Catherine was one of the amazing senior women I met my first semester at Notre Dame; women that did things I thought only people in magazines did, like volunteer in orphanages in Honduras or study in Jerusalem. Catherine had just spent the summer at a Catholic Worker house, when I met her, and was eager to get back after graduation. She now lives around the corner from me 20 years later, and a month after her third child was born, she was diagnosed with cholangiocarcinoma.
CHOLANGIOCARCINOMA FOUNDATION wrote:

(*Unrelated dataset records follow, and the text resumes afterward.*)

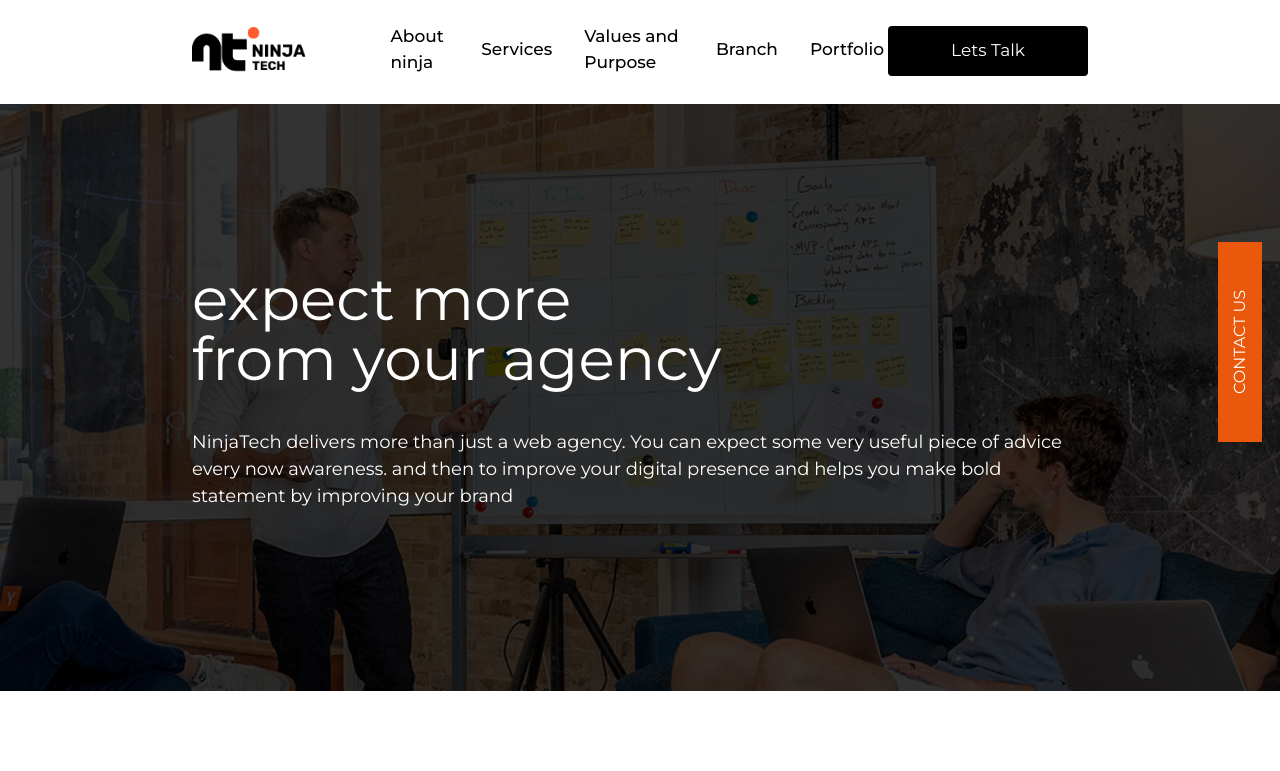
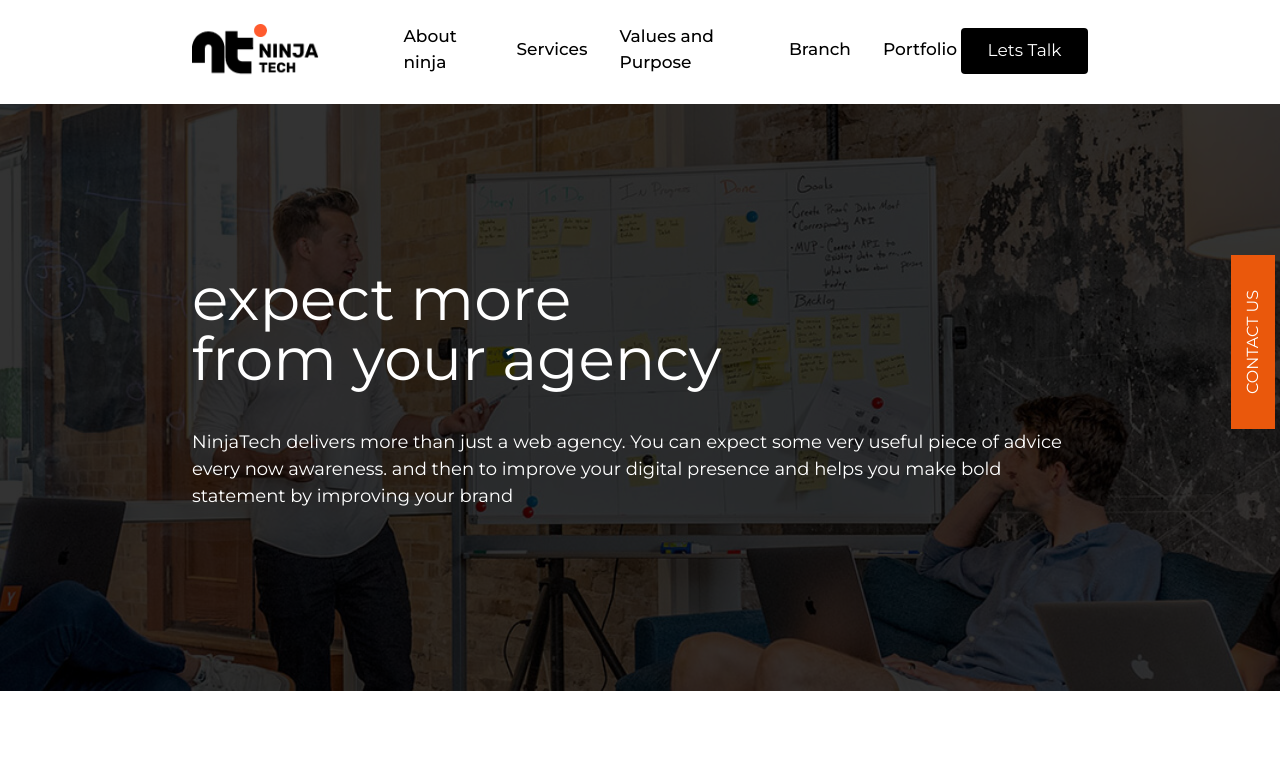
Before and after one commit to noumankhandatu/Ninja-Tech, a Next.js app: page / in a window 1280 px wide. Shown: the top 771 px of the page. Built offline with nearby package versions, Linux system fonts and the light colour scheme; a web font is replaced by a local one.

Commit message:
buttons re arenged

```diff
--- a/pages/branch.tsx
+++ b/pages/branch.tsx
@@ -113,7 +113,7 @@ const Branch = () => {
               className={"bg-[#091037] text-center text-white"}
             />
             <BrandCard
-             btnVariant="contained"
+              btnVariant="contained"
               flexer={true}
               btnClass=" filled"
               title={"UI/UX Design"}
--- a/scr/components/molecule/button.tsx
+++ b/scr/components/molecule/button.tsx
@@ -11,7 +11,7 @@ const Button = ({ variant, className, children, endIcon }: ButtonProps) => {
   const fixed =
     "bg-orange-600 pt-3 pb-3 pl-8 pr-8 text-white w-[174px]  h-[44px]  top-80 align-middle -right-[60px]  fixed -rotate-90";
   const primary =
-    "text-center rounded text-white py-[10px]  h-[45px] w-[126px] text-[17px]  bg-black hover:bg-App-orange  ease-in-out duration-500";
+    "text-center rounded text-white px-[10px]  py-[23px] h-[42px] w-[127px] text-[17px]  bg-black hover:bg-App-orange  ease-in-out duration-500";
   const outlined =
     "text-center rounded text-black hover:text-white  border-2 border-black py-[11px]  h-[50px] w-[142px] text-[16px]  bg-white hover:bg-black ease-in-out duration-500";
   //  contained === orange color up btn
@@ -19,7 +19,7 @@ const Button = ({ variant, className, children, endIcon }: ButtonProps) => {
     "text-white w-[170px] py-[14px] h-[52px] bg-App-orange  text-center text-[16px] ";
   // with radius btn
   const secondary =
-    "bg-App-orange hover:bg-slate-900 font-bold text-white rounded-full ease-in-out duration-700 w-[190px] py-[10px] text-center";
+    "bg-App-orange hover:bg-slate-900 font-bold text-white rounded-full ease-in-out duration-700 w-[190px] h-[40px]   text-center";
   // big btn
   const alpha =
     "w-[280px] bg-App-orange text-[25px]  text-center  py-[48px] h-[81px] text-white rounded filled";
@@ -35,7 +35,7 @@ const Button = ({ variant, className, children, endIcon }: ButtonProps) => {
           variant === "alpha" ? alpha : null
         }
         ${variant === "danger" ? danger : null}
-          ${className} cursor-pointer flex items-center justify-center py-[25px] w-[200px] h-[39px]  text-[16px]`}
+          ${className} cursor-pointer flex items-center justify-center  text-[16px]`}
       >
         {children}
         {endIcon && <span className="ml-2"> {endIcon}</span>}
```
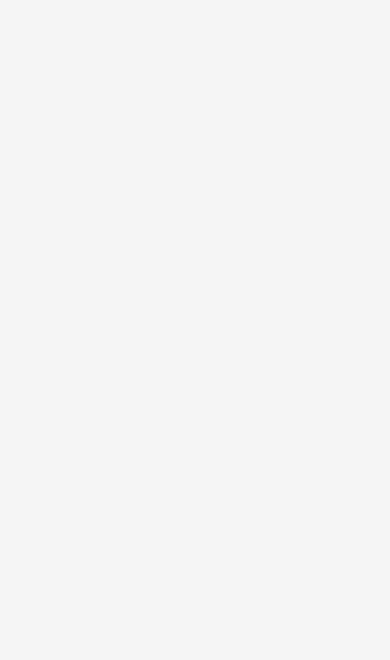
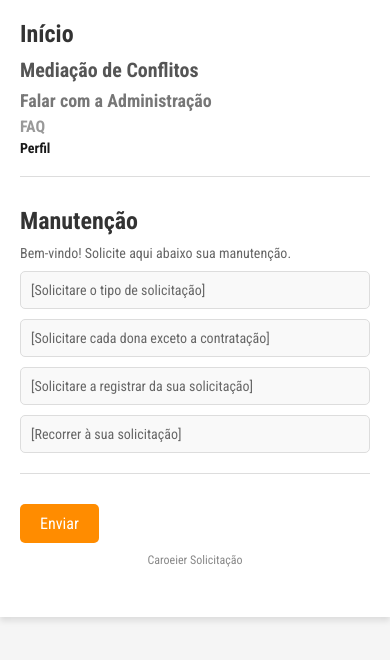
Before and after one commit to Breno0104/Front-argus, a React (Vite) app: page /manu in a window 390 px wide. Before the commit this address had no page. Shown: the top 660 px of the page. Built offline with nearby package versions, Linux system fonts and the light colour scheme.

Commit message:
feat: ocorrencias

```diff
--- a/src/main.jsx
+++ b/src/main.jsx
@@ -4,6 +4,7 @@ import { BrowserRouter as Router, Routes, Route } from "react-router-dom";
 import LoginPage from "./pages/LoginPage";
 import SplashScreen from "./pages/SplashScreen";
 import HomePage from "./pages/HomePage";
+import Ocorrencia from "./pages/Ocorrencia";
 import "./index.css";
 
 createRoot(document.getElementById("root")).render(
@@ -13,6 +14,7 @@ createRoot(document.getElementById("root")).render(
         <Route path="/" element={<SplashScreen />} />
         <Route path="/login" element={<LoginPage />} />
         <Route path="/home" element={<HomePage />} />
+        <Route path="/manu" element={<Ocorrencia />} />
       </Routes>
     </Router>
   </StrictMode>
--- a/src/pages/HomePage/index.jsx
+++ b/src/pages/HomePage/index.jsx
@@ -2,7 +2,6 @@ import { useState } from "react";
 import "./style.css";
 
 export default function HomePage() {
-  // Estado para gerenciar a aba ativa
   const [activeTab, setActiveTab] = useState("Serviços");
 
   return (
@@ -55,7 +54,7 @@ export default function HomePage() {
 
           {/* Segunda linha */}
           <div className="services-row">
-            <div className="service assembleia">
+            <div className="service disabled">
               <img src="Assembleia.png" alt="Assembleia" />
               <p>Assembleia</p>
             </div>
--- a/src/pages/HomePage/style.css
+++ b/src/pages/HomePage/style.css
@@ -68,7 +68,7 @@ body {
   flex-direction: column;
   align-items: center;
   justify-content: center;
-  width: 120px;
+  width: 150px;
   height: 120px;
   background-color: white;
   border: 1px solid #ddd;
@@ -92,13 +92,11 @@ body {
   line-height: 19px;
   text-align: center;
   letter-spacing: -0.165px;
-
   background: linear-gradient(117.69deg, #3cb6e9 -2.59%, #005a9c 138.69%);
   -webkit-background-clip: text;
   -webkit-text-fill-color: transparent;
   background-clip: text;
   text-fill-color: transparent;
-
   border: 0.5px solid rgba(37, 37, 37, 0.25);
 }
 
@@ -121,3 +119,76 @@ body {
   max-width: 600px;
   box-shadow: 3px 3px 10px rgba(0, 0, 0, 0.2);
 }
+
+/* Media Queries para Responsividade */
+@media (max-width: 768px) {
+  .header-content {
+    top: 10px;
+    left: 10px;
+    padding: 8px 16px;
+    font-size: 14px;
+  }
+
+  .tabs {
+    flex-direction: column;
+    gap: 10px;
+  }
+
+  .tab {
+    width: 100%;
+    margin: 5px 0;
+  }
+
+  .services-row {
+    flex-direction: column;
+    gap: 10px;
+  }
+
+  .service {
+    width: 100%;
+    height: auto;
+    padding: 15px;
+  }
+
+  .service img {
+    width: 40px;
+    height: 40px;
+  }
+
+  .service p {
+    font-size: 14px;
+  }
+
+  .norma {
+    max-width: 90%;
+    font-size: 14px;
+  }
+}
+
+@media (max-width: 480px) {
+  .header-content {
+    top: 5px;
+    left: 5px;
+    padding: 5px 10px;
+    font-size: 12px;
+  }
+
+  .tab {
+    font-size: 14px;
+    padding: 8px 16px;
+  }
+
+  .service img {
+    width: 30px;
+    height: 30px;
+  }
+
+  .service p {
+    font-size: 12px;
+  }
+
+  .norma {
+    padding: 10px;
+    font-size: 12px;
+  }
+}
--- /dev/null
+++ b/src/pages/Ocorrencia/index.jsx
@@ -0,0 +1,40 @@
+import "react";
+import "./style.css";
+
+function App() {
+  return (
+    <div className="container">
+      {/* Seção Início */}
+      <section className="section">
+        <h1>Início</h1>
+        <h2>Mediação de Conflitos</h2>
+        <h3>Falar com a Administração</h3>
+        <h4>FAQ</h4>
+        <p>
+          <strong>Perfil</strong>
+        </p>
+        <hr />
+      </section>
+
+      {/* Seção Manutenção */}
+      <section className="section">
+        <h1>Manutenção</h1>
+        <p>Bem-vindo! Solicite aqui abaixo sua manutenção.</p>
+
+        <div className="solicitacao">
+          <p>[Solicitare o tipo de solicitação]</p>
+          <p>[Solicitare cada dona exceto a contratação]</p>
+          <p>[Solicitare a registrar da sua solicitação]</p>
+          <p>[Recorrer à sua solicitação]</p>
+        </div>
+
+        <hr />
+
+        <button className="enviar-button">Enviar</button>
+        <p className="caroeier">Caroeier Solicitação</p>
+      </section>
+    </div>
+  );
+}
+
+export default App;
--- /dev/null
+++ b/src/pages/Ocorrencia/style.css
@@ -0,0 +1,84 @@
+body {
+  font-family: Arial, sans-serif;
+  margin: 0;
+  padding: 0;
+  background-color: #f5f5f5;
+}
+
+.container {
+  margin: 0 auto;
+  padding: 20px;
+  background-color: white;
+  box-shadow: 0px 4px 6px rgba(0, 0, 0, 0.1);
+}
+
+.section {
+  margin-bottom: 30px;
+}
+
+h1 {
+  font-size: 24px;
+  color: #333;
+  margin-bottom: 10px;
+}
+
+h2 {
+  font-size: 20px;
+  color: #555;
+  margin-bottom: 8px;
+}
+
+h3 {
+  font-size: 18px;
+  color: #777;
+  margin-bottom: 6px;
+}
+
+h4 {
+  font-size: 16px;
+  color: #999;
+  margin-bottom: 4px;
+}
+
+p {
+  font-size: 14px;
+  color: #666;
+  margin-bottom: 10px;
+}
+
+hr {
+  border: 0;
+  height: 1px;
+  background-color: #ddd;
+  margin: 20px 0;
+}
+
+.solicitacao p {
+  background-color: #f9f9f9;
+  padding: 10px;
+  border: 1px solid #ddd;
+  border-radius: 5px;
+  margin-bottom: 10px;
+}
+
+.enviar-button {
+  background-color: #ff8c00;
+  color: white;
+  border: none;
+  padding: 10px 20px;
+  font-size: 16px;
+  border-radius: 5px;
+  cursor: pointer;
+  margin-top: 10px;
+}
+
+.enviar-button:hover {
+  background-color: #e67e00;
+}
+
+.caroeier {
+  font-size: 12px;
+  color: #888;
+  text-align: center;
+  margin-top: 10px;
+}
--- a/src/pages/SplashScreen/style.css
+++ b/src/pages/SplashScreen/style.css
@@ -1,15 +1,22 @@
-splash-screen-page {
+.splash-screen-page {
   display: flex;
   justify-content: center;
   align-items: center;
-  width: 50vw;
+  width: 100vw;
   height: 100vh;
 }
+
 .splash-screen-page a {
   text-align: center;
 }
+
+.splash-screen-page img {
+  width: 500px;
+  height: auto;
+}
+
 @media (max-width: 1000px) {
   .splash-screen-page img {
-    width: 50%;
+    width: 100px;
   }
 }
```
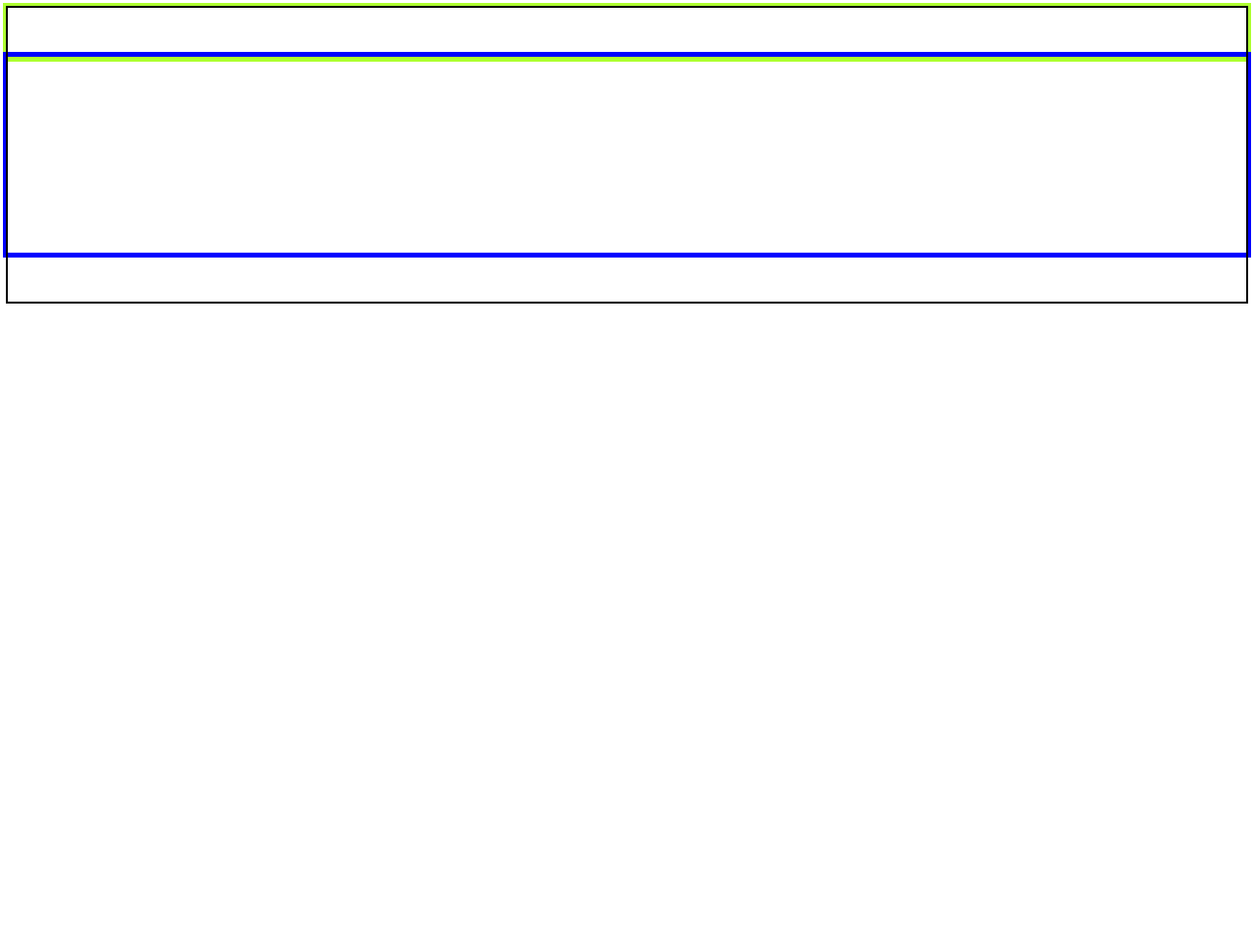
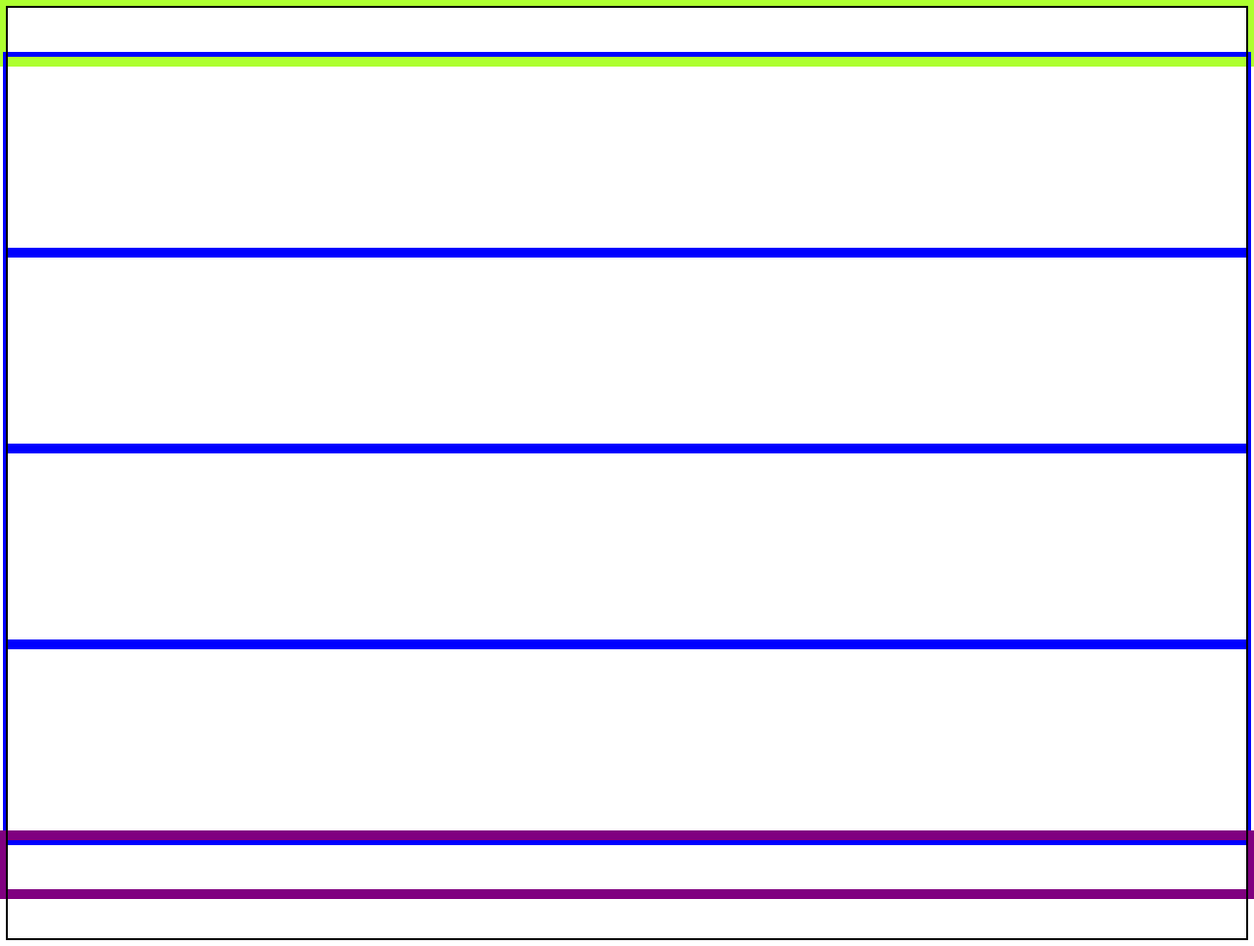
Before and after one commit to Junai-3/landingPageProject, a website built with Vite: page index.html in a window 1280 px wide. Shown: the whole page at 98% size. Before the commit the page ends 800 px from the top, so only its background shows below. Built offline with nearby package versions, Linux system fonts and the light colour scheme.

Commit message:
Outlined all the main page divs using CSS and HTML

```diff
--- a/index.html
+++ b/index.html
@@ -7,8 +7,29 @@
     <link rel="stylesheet" href="src/style.css">
   </head>
   <body>
-    <div class="topbar"></div>
-    <div class="body-section"></div>
+    <div class="header">
+
+    </div>
+
+    <div class="body-section first">
+
+    </div>
+
+    <div class="body-section second">
+
+    </div>
+
+    <div class="body-section third">
+
+    </div>
+
+    <div class="body-section fourth">
+
+    </div>
+
+    <div class="footer">
+
+    </div>
 
     <script type="module" src="/src/main.js"></script>
   </body>
--- a/src/style.css
+++ b/src/style.css
@@ -3,10 +3,8 @@ body {
     padding-bottom: 50px;
 }
 
-
-
-div.topbar {
-    outline: 5px solid greenyellow;
+div.header {
+    outline: 10px solid greenyellow;
     padding-bottom: 50px;
 }
 
@@ -14,3 +12,8 @@ div.body-section {
     outline: 5px solid blue;
     padding-bottom: 200px;
 }
+
+div.footer {
+    outline: 10px solid purple;
+    padding-bottom: 50px;
+}
```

The Cholangiocarcinoma Foundation is the only non-profit organization in North America exclusively dedicated to finding a cure and improving the quality of life for those affected by cholangiocarcinoma (bile duct cancer). Approximately 7,000 people in the United States are diagnosed each year with this hard-to-diagnose, difficult-to-treat, fatal type of cancer. Cholangiocarcinoma is a rare but deadly cancer that has very little name recognition or awareness. Due to this lack of visibility, it is often overlooked as symptoms can mimic those of other illnesses and diagnosis comes too late. Conventional cancer treatments remain ineffective against cholangiocarcinoma, and most people diagnosed with advanced disease have less than a 5% chance of surviving at least five years. While almost 2 out of 3 people with bile duct cancer are 65 or older, people of nearly any age can be diagnosed. There has been an alarming increase in the past decade of young individuals being diagnosed in their 20’s, 30’s or 40’s. Your support of Team CCF will significantly enhance awareness and recognition of bile duct cancer and raise critical funds for research, outreach and education to serve all those affected by cholangiocarcinoma. For more information, visit www.cholangiocarcinoma.org